* **Study material**:
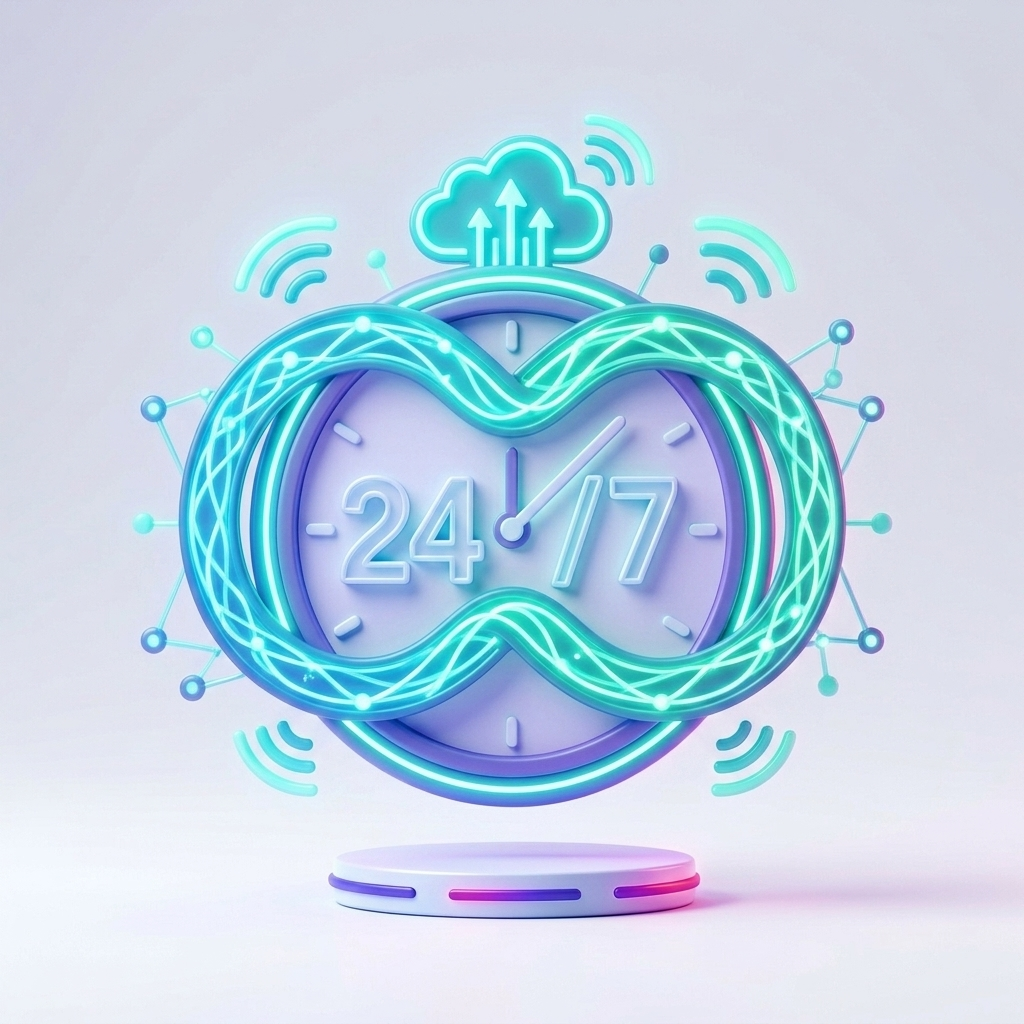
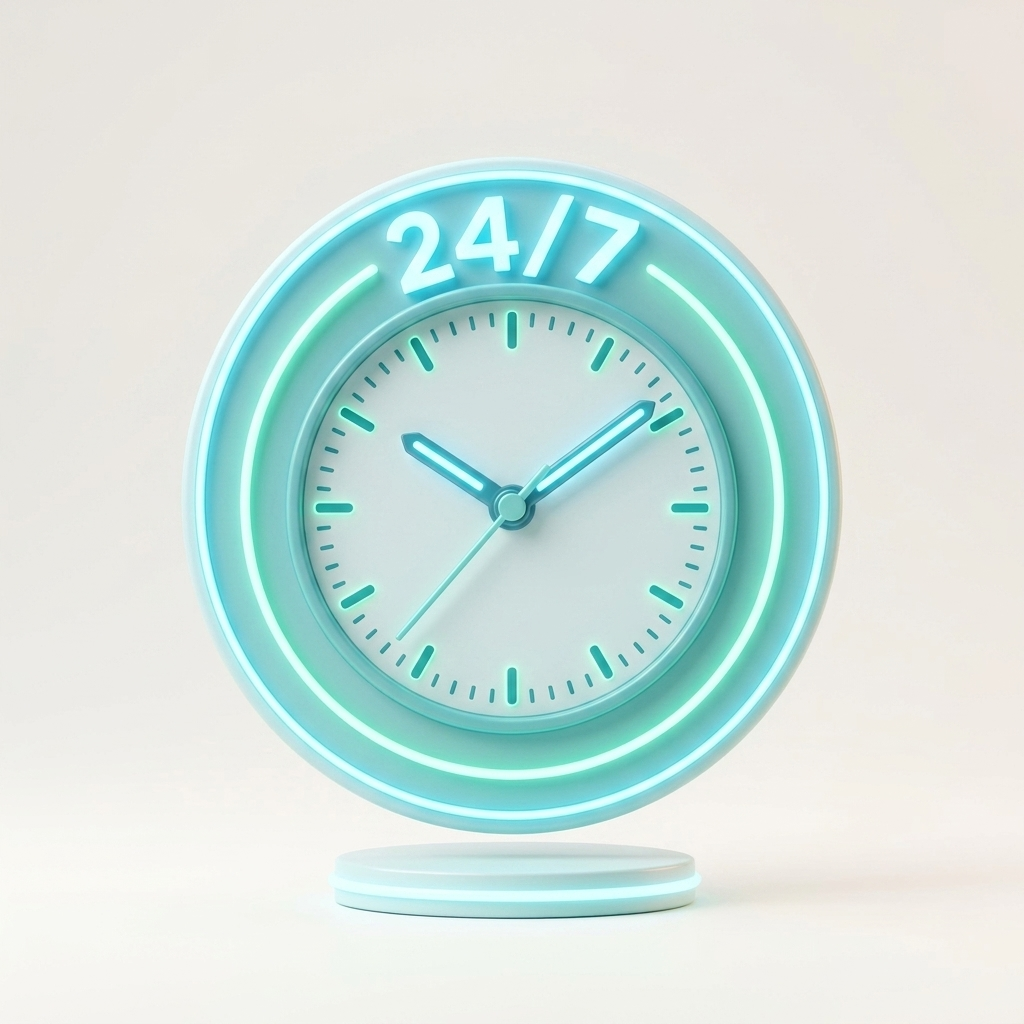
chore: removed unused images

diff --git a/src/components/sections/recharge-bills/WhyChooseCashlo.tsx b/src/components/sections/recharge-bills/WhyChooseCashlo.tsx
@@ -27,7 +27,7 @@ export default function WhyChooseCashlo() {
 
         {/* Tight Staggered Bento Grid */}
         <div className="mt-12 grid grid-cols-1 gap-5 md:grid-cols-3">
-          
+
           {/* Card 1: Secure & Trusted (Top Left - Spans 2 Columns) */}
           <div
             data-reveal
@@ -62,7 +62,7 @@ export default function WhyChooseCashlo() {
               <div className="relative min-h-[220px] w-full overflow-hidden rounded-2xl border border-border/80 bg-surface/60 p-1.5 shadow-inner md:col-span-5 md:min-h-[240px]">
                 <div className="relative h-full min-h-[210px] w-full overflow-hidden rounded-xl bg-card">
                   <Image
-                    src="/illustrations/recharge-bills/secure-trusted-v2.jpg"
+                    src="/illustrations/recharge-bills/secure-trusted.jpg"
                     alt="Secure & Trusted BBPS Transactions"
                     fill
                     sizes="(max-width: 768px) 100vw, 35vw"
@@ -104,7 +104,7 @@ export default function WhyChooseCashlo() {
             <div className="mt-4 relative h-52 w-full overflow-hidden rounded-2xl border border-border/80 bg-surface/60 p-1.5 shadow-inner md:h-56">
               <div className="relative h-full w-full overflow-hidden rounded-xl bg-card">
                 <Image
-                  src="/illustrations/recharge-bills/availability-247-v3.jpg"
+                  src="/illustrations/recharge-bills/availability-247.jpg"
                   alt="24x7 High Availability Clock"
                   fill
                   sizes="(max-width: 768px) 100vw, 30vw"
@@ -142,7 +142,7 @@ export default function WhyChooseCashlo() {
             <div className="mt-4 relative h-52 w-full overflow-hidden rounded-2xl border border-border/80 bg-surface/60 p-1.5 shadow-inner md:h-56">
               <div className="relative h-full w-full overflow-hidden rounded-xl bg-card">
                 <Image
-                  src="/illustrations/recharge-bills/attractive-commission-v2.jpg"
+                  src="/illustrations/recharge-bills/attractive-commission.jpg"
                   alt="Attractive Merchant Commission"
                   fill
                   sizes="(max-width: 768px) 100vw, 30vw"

---

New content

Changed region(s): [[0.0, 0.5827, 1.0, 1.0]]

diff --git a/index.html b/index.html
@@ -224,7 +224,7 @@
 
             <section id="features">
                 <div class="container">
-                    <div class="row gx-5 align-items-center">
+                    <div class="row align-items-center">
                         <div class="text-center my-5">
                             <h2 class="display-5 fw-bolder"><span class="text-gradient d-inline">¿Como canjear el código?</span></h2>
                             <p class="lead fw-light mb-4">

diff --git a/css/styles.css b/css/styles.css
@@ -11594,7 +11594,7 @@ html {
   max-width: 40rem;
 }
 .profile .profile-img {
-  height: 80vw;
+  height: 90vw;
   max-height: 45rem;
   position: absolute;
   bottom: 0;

* **What this task involves**: Starting with the line that holds "chore: removed unused images" and ending with the line that holds "min-h-[220px] w-full overflow-hidden", retype every line in the data above exactly, and nothing else.

* **Exercise result**:
chore: removed unused images

diff --git a/src/components/sections/recharge-bills/WhyChooseCashlo.tsx b/src/components/sections/recharge-bills/WhyChooseCashlo.tsx
@@ -27,7 +27,7 @@ export default function WhyChooseCashlo() {
 
         {/* Tight Staggered Bento Grid */}
         <div className="mt-12 grid grid-cols-1 gap-5 md:grid-cols-3">
-          
+
           {/* Card 1: Secure & Trusted (Top Left - Spans 2 Columns) */}
           <div
             data-reveal
@@ -62,7 +62,7 @@ export default function WhyChooseCashlo() {
               <div className="relative min-h-[220px] w-full overflow-hidden rounded-2xl border border-border/80 bg-surface/60 p-1.5 shadow-inner md:col-span-5 md:min-h-[240px]">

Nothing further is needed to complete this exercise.